The Government's plan for Kennedy's next journey was primarily to find a way to the gulf, to be followed by exploration of Cape York Peninsula. The importance of Port Essington (the only port in northern Australia at the time) had declined, but trade along the east coast between Sydney and Singapore had increased, which prompted Captain Owen Stanley of HMS Rattlesnake to recommend that the east coast of Cape York be explored first. He further suggested that after a resupply of the party at the tip of the cape, the exploration could continue down the west coast, with a subsequent return overland to Sydney. It was anticipated that eighteen months would be required to complete the trip. This idea was accepted, and planning began for Kennedy to head for a starting point at Rockingham Bay, near the present town of Cardwell, Queensland.
On 28 April 1848 Edmund Kennedy and twelve men sailed from Sydney Harbour in the barque Tam O' Shanter escorted by the survey ship HMS Rattlesnake. They arrived at Rockingham Bay 20 May, but once landed the party encountered terrible terrain such as mangrove swamps, mountains, lagoons, rivers, and thick rainforest that made it almost impossible to travel with horses, carts and sheep. After nine weeks, they had travelled just 40 miles from the coast, and 12 miles north of the landing point. Kennedy had to abandon the carts and some supplies in a hopeless bog. Further on, the storeman was found to have stolen food from the supplies, and was demoted to labourer. They were due to rendezvous at Princess Charlotte Bay with the supply ship Bramble in early August, but this did not occur as the party was two months late, and there was no close approach for the ship in any case.

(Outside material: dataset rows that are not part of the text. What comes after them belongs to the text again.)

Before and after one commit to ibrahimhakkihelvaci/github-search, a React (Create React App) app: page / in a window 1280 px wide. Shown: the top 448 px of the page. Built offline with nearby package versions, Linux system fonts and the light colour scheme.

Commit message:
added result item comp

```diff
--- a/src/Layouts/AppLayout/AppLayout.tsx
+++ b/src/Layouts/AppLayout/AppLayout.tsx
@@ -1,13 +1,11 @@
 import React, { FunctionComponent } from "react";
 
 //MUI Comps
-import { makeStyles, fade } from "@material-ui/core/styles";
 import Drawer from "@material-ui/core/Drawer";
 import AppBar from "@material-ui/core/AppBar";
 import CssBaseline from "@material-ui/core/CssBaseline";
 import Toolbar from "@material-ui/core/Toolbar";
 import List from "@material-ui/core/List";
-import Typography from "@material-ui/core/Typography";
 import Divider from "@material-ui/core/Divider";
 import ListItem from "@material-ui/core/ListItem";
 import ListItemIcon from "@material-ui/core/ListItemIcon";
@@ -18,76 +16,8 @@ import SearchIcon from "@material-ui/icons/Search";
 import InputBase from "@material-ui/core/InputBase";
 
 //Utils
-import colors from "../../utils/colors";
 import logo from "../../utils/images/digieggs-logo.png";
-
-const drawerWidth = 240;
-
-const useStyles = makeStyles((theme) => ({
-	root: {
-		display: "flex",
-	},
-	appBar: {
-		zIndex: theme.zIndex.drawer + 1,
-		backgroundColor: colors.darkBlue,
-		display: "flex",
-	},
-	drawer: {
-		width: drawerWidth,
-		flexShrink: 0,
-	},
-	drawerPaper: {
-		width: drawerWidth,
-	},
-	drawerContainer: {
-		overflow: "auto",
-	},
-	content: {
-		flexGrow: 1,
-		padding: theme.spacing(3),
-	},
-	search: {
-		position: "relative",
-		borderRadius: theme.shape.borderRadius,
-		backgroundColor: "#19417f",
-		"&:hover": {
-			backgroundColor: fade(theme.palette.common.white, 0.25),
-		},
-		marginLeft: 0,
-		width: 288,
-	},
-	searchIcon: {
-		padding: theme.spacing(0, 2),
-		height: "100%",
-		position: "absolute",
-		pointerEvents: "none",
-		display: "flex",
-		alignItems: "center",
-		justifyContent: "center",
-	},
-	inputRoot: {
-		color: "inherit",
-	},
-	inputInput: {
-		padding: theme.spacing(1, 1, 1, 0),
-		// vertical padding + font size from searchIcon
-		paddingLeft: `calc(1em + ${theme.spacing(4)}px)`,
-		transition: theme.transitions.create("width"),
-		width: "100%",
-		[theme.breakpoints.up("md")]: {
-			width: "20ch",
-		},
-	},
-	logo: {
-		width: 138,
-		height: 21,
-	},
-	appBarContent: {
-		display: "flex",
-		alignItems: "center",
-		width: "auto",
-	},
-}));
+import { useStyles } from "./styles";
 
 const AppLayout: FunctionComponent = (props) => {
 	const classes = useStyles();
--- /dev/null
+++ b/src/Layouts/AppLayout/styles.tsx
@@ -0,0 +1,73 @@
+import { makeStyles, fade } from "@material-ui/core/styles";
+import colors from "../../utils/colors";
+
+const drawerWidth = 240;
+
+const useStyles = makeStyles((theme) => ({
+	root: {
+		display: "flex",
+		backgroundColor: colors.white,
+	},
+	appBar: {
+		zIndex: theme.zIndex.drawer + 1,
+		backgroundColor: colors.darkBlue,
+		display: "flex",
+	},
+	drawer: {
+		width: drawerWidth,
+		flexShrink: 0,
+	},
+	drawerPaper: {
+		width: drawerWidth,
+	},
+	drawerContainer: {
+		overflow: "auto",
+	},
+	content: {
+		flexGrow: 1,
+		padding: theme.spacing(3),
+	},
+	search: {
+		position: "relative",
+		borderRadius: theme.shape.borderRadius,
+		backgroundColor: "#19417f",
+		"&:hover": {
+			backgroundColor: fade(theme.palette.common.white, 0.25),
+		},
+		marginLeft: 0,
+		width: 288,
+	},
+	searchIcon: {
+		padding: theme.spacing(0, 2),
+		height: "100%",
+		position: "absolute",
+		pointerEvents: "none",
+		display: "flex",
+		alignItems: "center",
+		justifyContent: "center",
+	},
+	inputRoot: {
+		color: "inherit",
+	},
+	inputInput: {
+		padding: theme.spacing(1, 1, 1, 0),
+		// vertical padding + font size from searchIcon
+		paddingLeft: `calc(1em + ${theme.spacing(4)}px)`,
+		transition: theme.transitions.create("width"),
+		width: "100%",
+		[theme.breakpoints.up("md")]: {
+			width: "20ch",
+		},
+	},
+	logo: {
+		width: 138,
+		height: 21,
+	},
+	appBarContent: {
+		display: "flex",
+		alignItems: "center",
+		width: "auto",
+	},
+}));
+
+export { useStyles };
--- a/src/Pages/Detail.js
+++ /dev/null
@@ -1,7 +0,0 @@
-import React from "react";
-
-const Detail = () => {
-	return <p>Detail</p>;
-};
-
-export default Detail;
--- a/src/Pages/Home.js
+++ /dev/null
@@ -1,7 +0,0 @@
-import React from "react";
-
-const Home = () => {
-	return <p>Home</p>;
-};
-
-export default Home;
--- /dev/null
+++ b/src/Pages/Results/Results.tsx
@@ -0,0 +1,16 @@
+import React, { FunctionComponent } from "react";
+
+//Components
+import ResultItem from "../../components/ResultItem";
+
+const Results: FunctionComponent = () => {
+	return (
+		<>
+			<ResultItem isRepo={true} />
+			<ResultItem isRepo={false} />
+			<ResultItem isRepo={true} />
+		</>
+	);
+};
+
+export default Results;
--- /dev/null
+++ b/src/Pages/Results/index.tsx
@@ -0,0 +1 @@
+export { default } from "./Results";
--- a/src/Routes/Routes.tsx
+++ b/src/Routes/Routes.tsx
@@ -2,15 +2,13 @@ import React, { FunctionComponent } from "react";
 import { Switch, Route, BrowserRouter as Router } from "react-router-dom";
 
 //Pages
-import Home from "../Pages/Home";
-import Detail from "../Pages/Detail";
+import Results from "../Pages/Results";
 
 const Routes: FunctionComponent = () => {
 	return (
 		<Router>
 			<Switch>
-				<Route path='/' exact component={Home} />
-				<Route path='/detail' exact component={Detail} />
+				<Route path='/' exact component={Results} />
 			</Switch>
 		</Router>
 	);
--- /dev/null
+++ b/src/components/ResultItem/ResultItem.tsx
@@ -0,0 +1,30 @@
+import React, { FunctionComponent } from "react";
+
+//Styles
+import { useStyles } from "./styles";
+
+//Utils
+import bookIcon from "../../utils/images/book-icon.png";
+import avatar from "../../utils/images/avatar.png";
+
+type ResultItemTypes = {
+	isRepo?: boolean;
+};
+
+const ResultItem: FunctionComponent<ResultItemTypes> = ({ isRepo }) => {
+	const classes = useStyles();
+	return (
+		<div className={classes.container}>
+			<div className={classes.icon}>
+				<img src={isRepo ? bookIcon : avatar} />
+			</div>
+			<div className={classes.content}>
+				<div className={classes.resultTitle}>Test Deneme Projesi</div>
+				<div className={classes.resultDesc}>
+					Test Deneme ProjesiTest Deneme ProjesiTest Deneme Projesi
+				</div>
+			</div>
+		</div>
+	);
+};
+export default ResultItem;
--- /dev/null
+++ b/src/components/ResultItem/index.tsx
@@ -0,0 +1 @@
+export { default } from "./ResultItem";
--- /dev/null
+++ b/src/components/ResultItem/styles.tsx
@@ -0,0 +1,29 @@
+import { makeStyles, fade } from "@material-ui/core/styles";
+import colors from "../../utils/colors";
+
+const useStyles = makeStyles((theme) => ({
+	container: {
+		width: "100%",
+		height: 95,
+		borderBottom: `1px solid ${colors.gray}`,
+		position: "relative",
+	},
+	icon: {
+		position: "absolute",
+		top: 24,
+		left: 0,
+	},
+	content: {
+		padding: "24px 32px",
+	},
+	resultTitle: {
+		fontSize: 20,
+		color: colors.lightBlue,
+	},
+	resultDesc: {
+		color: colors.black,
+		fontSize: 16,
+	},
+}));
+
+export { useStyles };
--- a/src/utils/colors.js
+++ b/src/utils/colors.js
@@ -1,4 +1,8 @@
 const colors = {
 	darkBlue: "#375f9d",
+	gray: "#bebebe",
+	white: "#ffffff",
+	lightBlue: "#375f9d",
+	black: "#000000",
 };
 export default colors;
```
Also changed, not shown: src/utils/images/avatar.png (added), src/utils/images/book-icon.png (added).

By mid November, the men and horses began to weaken, so the decision was taken to leave eight men behind at Weymouth Bay, while Kennedy and four others continued north. There were still several hundred miles to go to a rendezvous point with the ship Ariel, before any hope of a rescue was possible. Days after crossing the Pascoe River, when in the vicinity of Shelburne Bay, Costigan accidentally shot himself while tending his horse and could not continue, so Luff and Dunn were left behind to comfort him. They were never seen again. Kennedy and his aboriginal tracker Jackey Jackey pressed on towards Port Albany and the rendezvous, but they were closely followed by menacing natives. Near the banks of the Escape River, 20 miles from the tip of Cape York, Kennedy was speared several times and died in Jackey Jackey's arms. From existing reports it seems that Kennedy's death resulted from attacks that seem "not to have been directly provoked". After a feat of endurance of about ten days with no supplies, Jackey Jackey made it to the supply ship alone 23 December 1848.

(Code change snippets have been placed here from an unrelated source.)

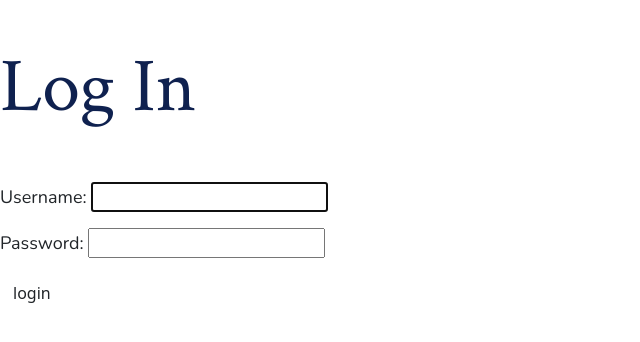
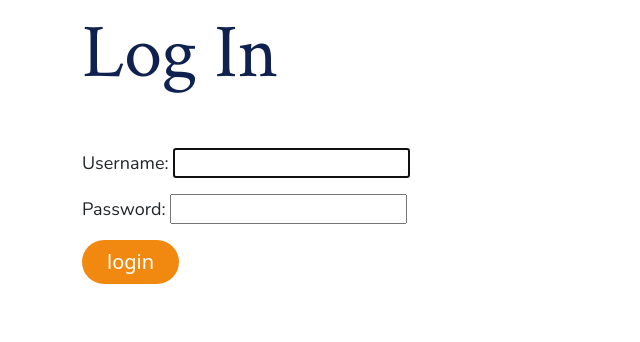
Before and after one commit to oselim14/travel-now, a Django app: page /accounts/login/ in a window 1280 px wide. Shown: the part 73-415 px from the top of the page, without its empty margins (0-640 px from the left). Run offline with Django 3.2, Linux system fonts and the light colour scheme; some libraries are stand-ins or nearby versions.

Commit message:
basic css on every page, added css on login btn

```diff
--- a/main_app/static/css/style.css
+++ b/main_app/static/css/style.css
@@ -42,3 +42,14 @@ body {
     font-size: 18px;
     line-height: 1;
   }
+
+  .btn {
+    border-radius: 100em;
+    border: 0px;
+    padding: 7px 25px;
+
+  }
+
+  .btn.btn-primary {
+    background-color: #f18911;
+  }
--- a/main_app/templates/base.html
+++ b/main_app/templates/base.html
@@ -45,9 +45,12 @@
   </header>
 
   <main>
-
-    {% block content %}
-    {% endblock %}
+    <div class="container">
+      <div class="row">
+        {% block content %}
+        {% endblock %}
+      </div>
+    </div>
   </main>
   <footer class="page-footer">
     <!-- <div class="right">All Rights Reserved, &copy; 2021 Travel Now &nbsp;</div> -->
--- a/main_app/templates/registration/login.html
+++ b/main_app/templates/registration/login.html
@@ -6,7 +6,7 @@
     <form method="post" action="{% url 'login' %}">
         {% csrf_token %}
         {{ form.as_p }}
-    <input type="submit" class="btn" value="login">
+        <input type="submit" class="btn btn-primary btn-lg" value="login">
         <input type="hidden" name="next" value="{{ next }}">
     </form>
 
```
Also changed, not shown: main_app/templates/home.html (+0 -8 lines), main_app/static/img/wave.png (added). Lines whose indentation alone changed are shown as unchanged.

Following directions from Jackey Jackey, the Ariel proceeded to Shelburne Bay, and sent a search party ashore. A few relics were found, but no sign of the three men. The ship continued to Weymouth Bay where William Carron and William Goddard were found to be the only survivors of the eight men left behind. The Ariel with its three surviving expeditioners returned to Sydney in May 1849.The former Electoral district of Kennedy in the Queensland Legislative Assembly and the Division of Kennedy in the Parliament of Australia are named after Kennedy.
Edmund Kennedy National Park - established 1977
The Moreton Bay Courier (31 March 1849) "The Late Mr. Kennedy's Expedition" Accessed 8 May 2010
The Sydney Morning Herald (1 October 1949) " Tree Marks A Tragedy And Solves A Mystery: Until this tree was discovered no evidence of the route taken by Edmund Kennedy on his expedition of 1848 had ever been found" Accessed 8 May 2010